----- Listed records

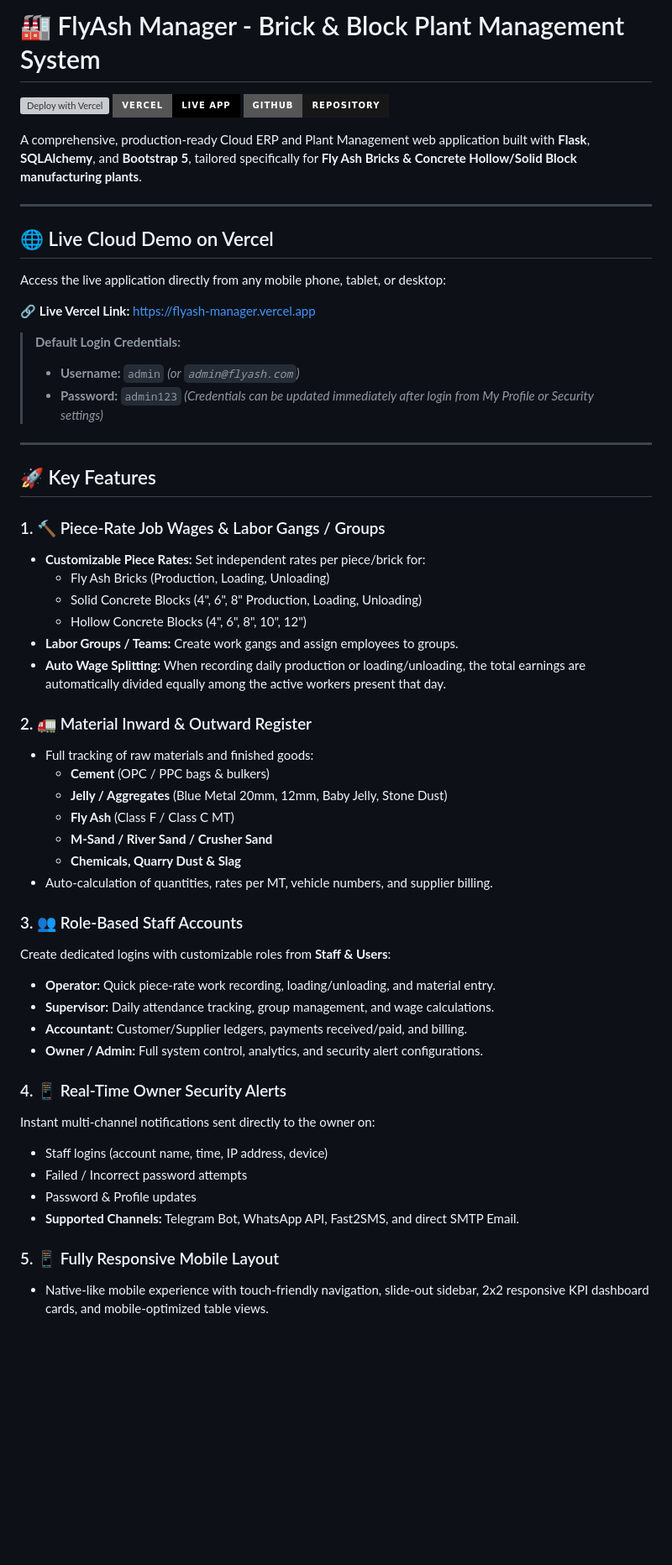
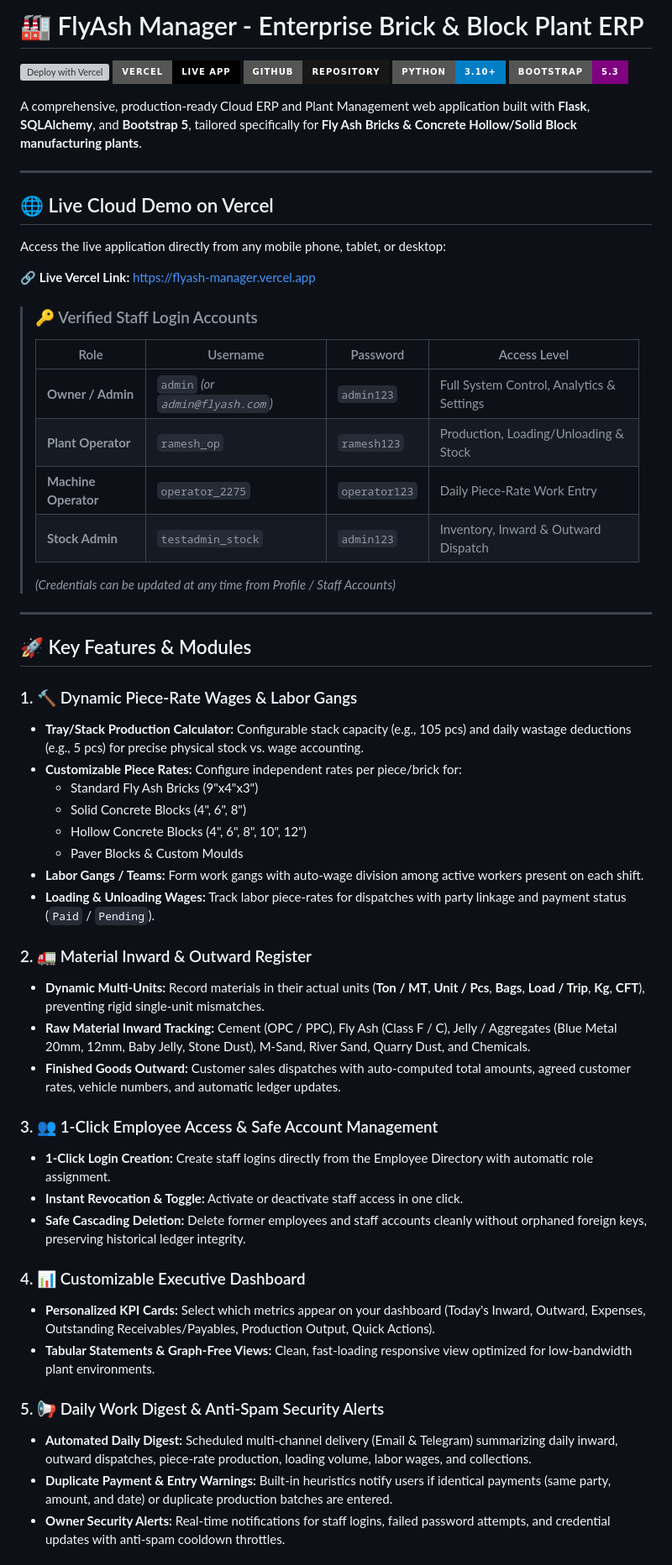
Before and after one commit to 14-Nishanth/flyash-manager, a Markdown page: README.md, the part around one of its changes. Shown at 84% size. GitHub-like rendering; badges without logos; blank space fills up the shorter version; grey boxes are pictures that could not be loaded.

Commit message:
docs: update README with multi-role accounts, custom units, dashboard metrics, and setup guide

```diff
--- a/README.md
+++ b/README.md
@@ -1,8 +1,10 @@
-# 🏭 FlyAsh Manager - Brick & Block Plant Management System
+# 🏭 FlyAsh Manager - Enterprise Brick & Block Plant ERP
 
 [![Deploy with Vercel](https://vercel.com/button)](https://vercel.com/new/clone?repository-url=https%3A%2F%2Fgithub.com%2F14-Nishanth%2Fflyash-manager)
 [![Vercel Deployment](https://img.shields.io/badge/Vercel-Live_App-black?style=for-the-badge&logo=vercel)](https://flyash-manager.vercel.app)
 [![GitHub Repository](https://img.shields.io/badge/GitHub-Repository-181717?style=for-the-badge&logo=github)](https://github.com/14-Nishanth/flyash-manager)
+[![Python 3.10+](https://img.shields.io/badge/Python-3.10%2B-blue?style=for-the-badge&logo=python)](https://python.org)
+[![Bootstrap 5](https://img.shields.io/badge/Bootstrap-5.3-purple?style=for-the-badge&logo=bootstrap)](https://getbootstrap.com)
 
 A comprehensive, production-ready Cloud ERP and Plant Management web application built with **Flask**, **SQLAlchemy**, and **Bootstrap 5**, tailored specifically for **Fly Ash Bricks & Concrete Hollow/Solid Block manufacturing plants**.
 
@@ -14,46 +16,46 @@ Access the live application directly from any mobile phone, tablet, or desktop:
 
 🔗 **Live Vercel Link:** [https://flyash-manager.vercel.app](https://flyash-manager.vercel.app)
 
-> **Default Login Credentials:**
-> - **Username:** `admin` *(or `admin@flyash.com`)*
-> - **Password:** `admin123`
-> *(Credentials can be updated immediately after login from My Profile or Security settings)*
+> ### 🔑 Verified Staff Login Accounts
+> | Role | Username | Password | Access Level |
+> |---|---|---|---|
+> | **Owner / Admin** | `admin` *(or `admin@flyash.com`)* | `admin123` | Full System Control, Analytics & Settings |
+> | **Plant Operator** | `ramesh_op` | `ramesh123` | Production, Loading/Unloading & Stock |
+> | **Machine Operator** | `operator_2275` | `operator123` | Daily Piece-Rate Work Entry |
+> | **Stock Admin** | `testadmin_stock` | `admin123` | Inventory, Inward & Outward Dispatch |
+>
+> *(Credentials can be updated at any time from Profile / Staff Accounts)*
 
 ---
 
-## 🚀 Key Features
+## 🚀 Key Features & Modules
 
-### 1. 🔨 Piece-Rate Job Wages & Labor Gangs / Groups
-- **Customizable Piece Rates:** Set independent rates per piece/brick for:
-  - Fly Ash Bricks (Production, Loading, Unloading)
-  - Solid Concrete Blocks (4", 6", 8" Production, Loading, Unloading)
+### 1. 🔨 Dynamic Piece-Rate Wages & Labor Gangs
+- **Tray/Stack Production Calculator:** Configurable stack capacity (e.g., 105 pcs) and daily wastage deductions (e.g., 5 pcs) for precise physical stock vs. wage accounting.
+- **Customizable Piece Rates:** Configure independent rates per piece/brick for:
+  - Standard Fly Ash Bricks (9"x4"x3")
+  - Solid Concrete Blocks (4", 6", 8")
   - Hollow Concrete Blocks (4", 6", 8", 10", 12")
-- **Labor Groups / Teams:** Create work gangs and assign employees to groups.
-- **Auto Wage Splitting:** When recording daily production or loading/unloading, the total earnings are automatically divided equally among the active workers present that day.
+  - Paver Blocks & Custom Moulds
+- **Labor Gangs / Teams:** Form work gangs with auto-wage division among active workers present on each shift.
+- **Loading & Unloading Wages:** Track labor piece-rates for dispatches with party linkage and payment status (`Paid` / `Pending`).
 
 ### 2. 🚛 Material Inward & Outward Register
-- Full tracking of raw materials and finished goods:
-  - **Cement** (OPC / PPC bags & bulkers)
-  - **Jelly / Aggregates** (Blue Metal 20mm, 12mm, Baby Jelly, Stone Dust)
-  - **Fly Ash** (Class F / Class C MT)
-  - **M-Sand / River Sand / Crusher Sand**
-  - **Chemicals, Quarry Dust & Slag**
-- Auto-calculation of quantities, rates per MT, vehicle numbers, and supplier billing.
+- **Dynamic Multi-Units:** Record materials in their actual units (**Ton / MT**, **Unit / Pcs**, **Bags**, **Load / Trip**, **Kg**, **CFT**), preventing rigid single-unit mismatches.
+- **Raw Material Inward Tracking:** Cement (OPC / PPC), Fly Ash (Class F / C), Jelly / Aggregates (Blue Metal 20mm, 12mm, Baby Jelly, Stone Dust), M-Sand, River Sand, Quarry Dust, and Chemicals.
+- **Finished Goods Outward:** Customer sales dispatches with auto-computed total amounts, agreed customer rates, vehicle numbers, and automatic ledger updates.
 
-### 3. 👥 Role-Based Staff Accounts
-Create dedicated logins with customizable roles from **Staff & Users**:
-- **Operator:** Quick piece-rate work recording, loading/unloading, and material entry.
-- **Supervisor:** Daily attendance tracking, group management, and wage calculations.
-- **Accountant:** Customer/Supplier ledgers, payments received/paid, and billing.
-- **Owner / Admin:** Full system control, analytics, and security alert configurations.
+### 3. 👥 1-Click Employee Access & Safe Account Management
+- **1-Click Login Creation:** Create staff logins directly from the Employee Directory with automatic role assignment.
+- **Instant Revocation & Toggle:** Activate or deactivate staff access in one click.
+- **Safe Cascading Deletion:** Delete former employees and staff accounts cleanly without orphaned foreign keys, preserving historical ledger integrity.
 
-### 4. 📱 Real-Time Owner Security Alerts
-Instant multi-channel notifications sent directly to the owner on:
-- Staff logins (account name, time, IP address, device)
-- Failed / Incorrect password attempts
-- Password & Profile updates
-- **Supported Channels:** Telegram Bot, WhatsApp API, Fast2SMS, and direct SMTP Email.
+### 4. 📊 Customizable Executive Dashboard
+- **Personalized KPI Cards:** Select which metrics appear on your dashboard (Today's Inward, Outward, Expenses, Outstanding Receivables/Payables, Production Output, Quick Actions).
+- **Tabular Statements & Graph-Free Views:** Clean, fast-loading responsive view optimized for low-bandwidth plant environments.
 
-### 5. 📱 Fully Responsive Mobile Layout
-- Native-like mobile experience with touch-friendly navigation, slide-out sidebar, 2x2 responsive KPI dashboard cards, and mobile-optimized table views.
+### 5. 📢 Daily Work Digest & Anti-Spam Security Alerts
+- **Automated Daily Digest:** Scheduled multi-channel delivery (Email & Telegram) summarizing daily inward, outward dispatches, piece-rate production, loading volume, labor wages, and collections.
+- **Duplicate Payment & Entry Warnings:** Built-in heuristics notify users if identical payments (same party, amount, and date) or duplicate production batches are entered.
+- **Owner Security Alerts:** Real-time notifications for staff logins, failed password attempts, and credential updates with anti-spam cooldown throttles.
 
```
Also changed, not shown: other parts of README.md (+21 -14 lines).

----------

Task goal
Could you reproduce the data above exactly, without its pictures?

Response
Before and after one commit to 14-Nishanth/flyash-manager, a Markdown page: README.md, the part around one of its changes. Shown at 84% size. GitHub-like rendering; badges without logos; blank space fills up the shorter version; grey boxes are pictures that could not be loaded.

Commit message:
docs: update README with multi-role accounts, custom units, dashboard metrics, and setup guide

```diff
--- a/README.md
+++ b/README.md
@@ -1,8 +1,10 @@
-# 🏭 FlyAsh Manager - Brick & Block Plant Management System
+# 🏭 FlyAsh Manager - Enterprise Brick & Block Plant ERP
 
 [![Deploy with Vercel](https://vercel.com/button)](https://vercel.com/new/clone?repository-url=https%3A%2F%2Fgithub.com%2F14-Nishanth%2Fflyash-manager)
 [![Vercel Deployment](https://img.shields.io/badge/Vercel-Live_App-black?style=for-the-badge&logo=vercel)](https://flyash-manager.vercel.app)
 [![GitHub Repository](https://img.shields.io/badge/GitHub-Repository-181717?style=for-the-badge&logo=github)](https://github.com/14-Nishanth/flyash-manager)
+[![Python 3.10+](https://img.shields.io/badge/Python-3.10%2B-blue?style=for-the-badge&logo=python)](https://python.org)
+[![Bootstrap 5](https://img.shields.io/badge/Bootstrap-5.3-purple?style=for-the-badge&logo=bootstrap)](https://getbootstrap.com)
 
 A comprehensive, production-ready Cloud ERP and Plant Management web application built with **Flask**, **SQLAlchemy**, and **Bootstrap 5**, tailored specifically for **Fly Ash Bricks & Concrete Hollow/Solid Block manufacturing plants**.
 
@@ -14,46 +16,46 @@ Access the live application directly from any mobile phone, tablet, or desktop:
 
 🔗 **Live Vercel Link:** [https://flyash-manager.vercel.app](https://flyash-manager.vercel.app)
 
-> **Default Login Credentials:**
-> - **Username:** `admin` *(or `admin@flyash.com`)*
-> - **Password:** `admin123`
-> *(Credentials can be updated immediately after login from My Profile or Security settings)*
+> ### 🔑 Verified Staff Login Accounts
+> | Role | Username | Password | Access Level |
+> |---|---|---|---|
+> | **Owner / Admin** | `admin` *(or `admin@flyash.com`)* | `admin123` | Full System Control, Analytics & Settings |
+> | **Plant Operator** | `ramesh_op` | `ramesh123` | Production, Loading/Unloading & Stock |
+> | **Machine Operator** | `operator_2275` | `operator123` | Daily Piece-Rate Work Entry |
+> | **Stock Admin** | `testadmin_stock` | `admin123` | Inventory, Inward & Outward Dispatch |
+>
+> *(Credentials can be updated at any time from Profile / Staff Accounts)*
 
 ---
 
-## 🚀 Key Features
+## 🚀 Key Features & Modules
 
-### 1. 🔨 Piece-Rate Job Wages & Labor Gangs / Groups
-- **Customizable Piece Rates:** Set independent rates per piece/brick for:
-  - Fly Ash Bricks (Production, Loading, Unloading)
-  - Solid Concrete Blocks (4", 6", 8" Production, Loading, Unloading)
+### 1. 🔨 Dynamic Piece-Rate Wages & Labor Gangs
+- **Tray/Stack Production Calculator:** Configurable stack capacity (e.g., 105 pcs) and daily wastage deductions (e.g., 5 pcs) for precise physical stock vs. wage accounting.
+- **Customizable Piece Rates:** Configure independent rates per piece/brick for:
+  - Standard Fly Ash Bricks (9"x4"x3")
+  - Solid Concrete Blocks (4", 6", 8")
   - Hollow Concrete Blocks (4", 6", 8", 10", 12")
-- **Labor Groups / Teams:** Create work gangs and assign employees to groups.
-- **Auto Wage Splitting:** When recording daily production or loading/unloading, the total earnings are automatically divided equally among the active workers present that day.
+  - Paver Blocks & Custom Moulds
+- **Labor Gangs / Teams:** Form work gangs with auto-wage division among active workers present on each shift.
+- **Loading & Unloading Wages:** Track labor piece-rates for dispatches with party linkage and payment status (`Paid` / `Pending`).
 
 ### 2. 🚛 Material Inward & Outward Register
-- Full tracking of raw materials and finished goods:
-  - **Cement** (OPC / PPC bags & bulkers)
-  - **Jelly / Aggregates** (Blue Metal 20mm, 12mm, Baby Jelly, Stone Dust)
-  - **Fly Ash** (Class F / Class C MT)
-  - **M-Sand / River Sand / Crusher Sand**
-  - **Chemicals, Quarry Dust & Slag**
-- Auto-calculation of quantities, rates per MT, vehicle numbers, and supplier billing.
+- **Dynamic Multi-Units:** Record materials in their actual units (**Ton / MT**, **Unit / Pcs**, **Bags**, **Load / Trip**, **Kg**, **CFT**), preventing rigid single-unit mismatches.
+- **Raw Material Inward Tracking:** Cement (OPC / PPC), Fly Ash (Class F / C), Jelly / Aggregates (Blue Metal 20mm, 12mm, Baby Jelly, Stone Dust), M-Sand, River Sand, Quarry Dust, and Chemicals.
+- **Finished Goods Outward:** Customer sales dispatches with auto-computed total amounts, agreed customer rates, vehicle numbers, and automatic ledger updates.
 
-### 3. 👥 Role-Based Staff Accounts
-Create dedicated logins with customizable roles from **Staff & Users**:
-- **Operator:** Quick piece-rate work recording, loading/unloading, and material entry.
-- **Supervisor:** Daily attendance tracking, group management, and wage calculations.
-- **Accountant:** Customer/Supplier ledgers, payments received/paid, and billing.
-- **Owner / Admin:** Full system control, analytics, and security alert configurations.
+### 3. 👥 1-Click Employee Access & Safe Account Management
+- **1-Click Login Creation:** Create staff logins directly from the Employee Directory with automatic role assignment.
+- **Instant Revocation & Toggle:** Activate or deactivate staff access in one click.
+- **Safe Cascading Deletion:** Delete former employees and staff accounts cleanly without orphaned foreign keys, preserving historical ledger integrity.
 
-### 4. 📱 Real-Time Owner Security Alerts
-Instant multi-channel notifications sent directly to the owner on:
-- Staff logins (account name, time, IP address, device)
-- Failed / Incorrect password attempts
-- Password & Profile updates
-- **Supported Channels:** Telegram Bot, WhatsApp API, Fast2SMS, and direct SMTP Email.
+### 4. 📊 Customizable Executive Dashboard
+- **Personalized KPI Cards:** Select which metrics appear on your dashboard (Today's Inward, Outward, Expenses, Outstanding Receivables/Payables, Production Output, Quick Actions).
+- **Tabular Statements & Graph-Free Views:** Clean, fast-loading responsive view optimized for low-bandwidth plant environments.
 
-### 5. 📱 Fully Responsive Mobile Layout
-- Native-like mobile experience with touch-friendly navigation, slide-out sidebar, 2x2 responsive KPI dashboard cards, and mobile-optimized table views.
+### 5. 📢 Daily Work Digest & Anti-Spam Security Alerts
+- **Automated Daily Digest:** Scheduled multi-channel delivery (Email & Telegram) summarizing daily inward, outward dispatches, piece-rate production, loading volume, labor wages, and collections.
+- **Duplicate Payment & Entry Warnings:** Built-in heuristics notify users if identical payments (same party, amount, and date) or duplicate production batches are entered.
+- **Owner Security Alerts:** Real-time notifications for staff logins, failed password attempts, and credential updates with anti-spam cooldown throttles.
 
```
Also changed, not shown: other parts of README.md (+21 -14 lines).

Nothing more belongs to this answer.